New Delhi, Nov. 9 (PTI): The government has asked Centurion Bank to come out with a rights issue before infusing Sabre Capital Worldwide Inc and other investors infuse Rs 154 crore as foreign direct investment (FDI).
The Foreign Investment Promotion Board (FIPB) turned down the bank’s FDI proposal on the ground that it would temporarily take the overseas holding above the 49 per cent that is currently allowed in banks. Instead, the board has asked the bank to come up with a rights issue or public offer of Rs 65 crore first.
The bank had sought FIPB approval to allow its existing and new investors to bring in a total Rs 219 crore in FDI — Rs 154 crore in the first tranche and another Rs 65 crore through rights issue in the second tranche — to tide over its financial difficulties. The capital infusion would enable the bank to restructure its existing capital and shore up the capital adequacy ratio to beyond 9.0 per cent as stipulated by the Reserve Bank.
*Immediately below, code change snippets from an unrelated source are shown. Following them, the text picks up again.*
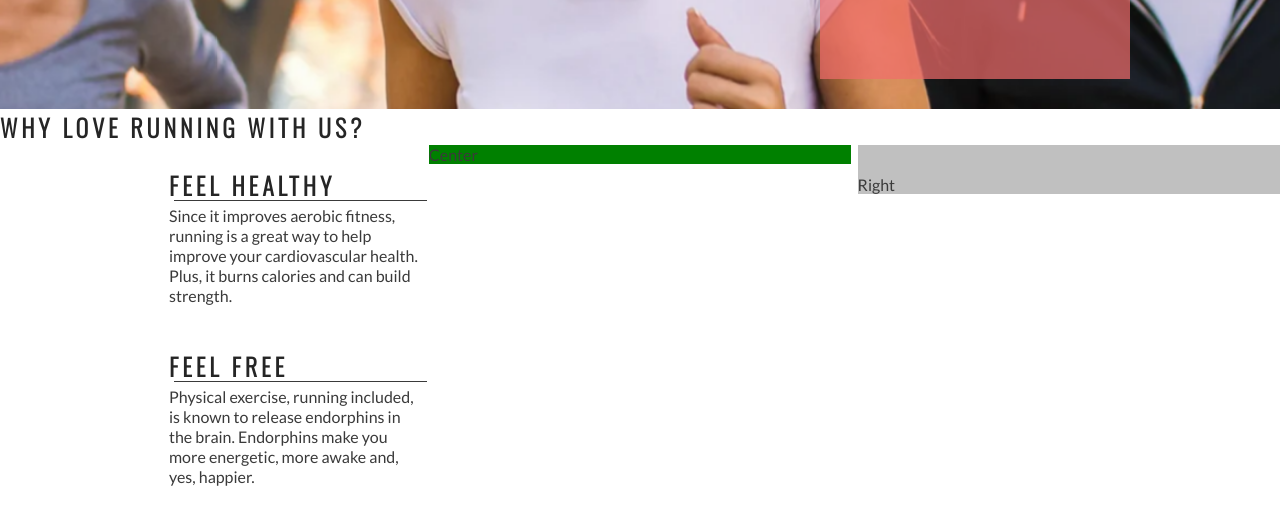
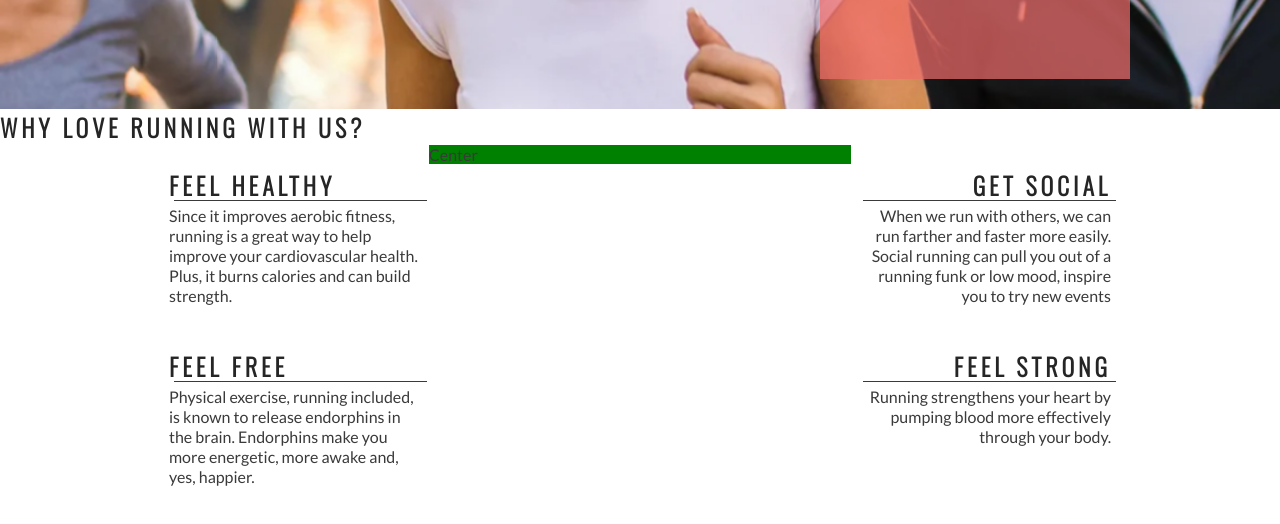
Before and after one commit to StephanieJFogelvik/love-running, a plain HTML site: page index.html in a window 1280 px wide. Shown: the part 566-1090 px from the top of the page. Drawn offline with nearby package versions, Linux system fonts and the light colour scheme.

Commit message:
Add right about section content and style

```diff
--- a/assets/css/style.css
+++ b/assets/css/style.css
@@ -125,7 +125,6 @@ h1, h2 {
     padding-top: 30px;
     width: 33%;
     float: right;
-    background-color: silver;
 }
 
 #center-about {
@@ -147,3 +146,19 @@ hr {
     clear: both;
     margin-bottom: 50px;
 }
+
+.right-about-heading {
+    width: 60%;
+    float: left;
+    line-height: 20px;
+    clear: both;
+    margin-bottom: 50px;
+}
+
+.right-about-heading h2 {
+    text-align: right;
+}
+
+.right-about-heading p {
+    text-align: right;
+}
--- a/index.html
+++ b/index.html
@@ -56,7 +56,22 @@
                 </p>
             </div>
         </div>
-        <div id="right-about">Right</div>
+        <div id="right-about">
+            <div class="right-about-heading">
+                <h2>Get Social</h2>
+                <hr>
+                <p>
+                    When we run with others, we can run farther and faster more easily. Social running can pull you out of a running funk or low mood, inspire you to try new events
+                </p>
+            </div>
+            <div class="right-about-heading">
+                <h2>Feel Strong</h2>
+                <hr>
+                <p>
+                    Running strengthens your heart by pumping blood more effectively through your body.
+                </p>
+            </div>
+        </div>
         <div id="center-about">Center</div>
     </section>
     <section>
```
Centurion planned to issue shares under rights or public issue at Rs 4.0 per share, which includes a premium of Rs 3 per share.
The bank had sought permission to exceed the FDI limit of 49 per cent, subject to the condition that it would comply with the current norms after the rights issue is completed. At present, the foreign holding is 30.64 per cent, which has been proposed to increase to 61.10 per cent after the infusion of Rs 154 crore from the foreign partners. The FIPB had raised objections to this proposal, saying it was not in consonance with the present FDI limits and government cannot allow the bank to breach the norms for a temporary period.
If the rights issue is floated first, followed by the FDI inflow, the overall foreign holding would remain within the permissible level at 47.81 per cent. Foreign institutional investors are seen to hold is slated to be 11.02 per cent in the proposed equity structure.
The Singapore-based Keppel Bank has a 20 per cent stake in Centurion Bank through KepFinance Investment of Mauritius. International Finance Corporation (IFC), the arm of the World Bank that invests in private projects, has 8.36 per cent; Asian Development Bank has 10.22 per cent of the bank’s equity. Asian Finance and Investment Corp of Philippines, non-resident Indians (NRIs) and foreign institutions have 0.25 per cent and 0.02 per cent.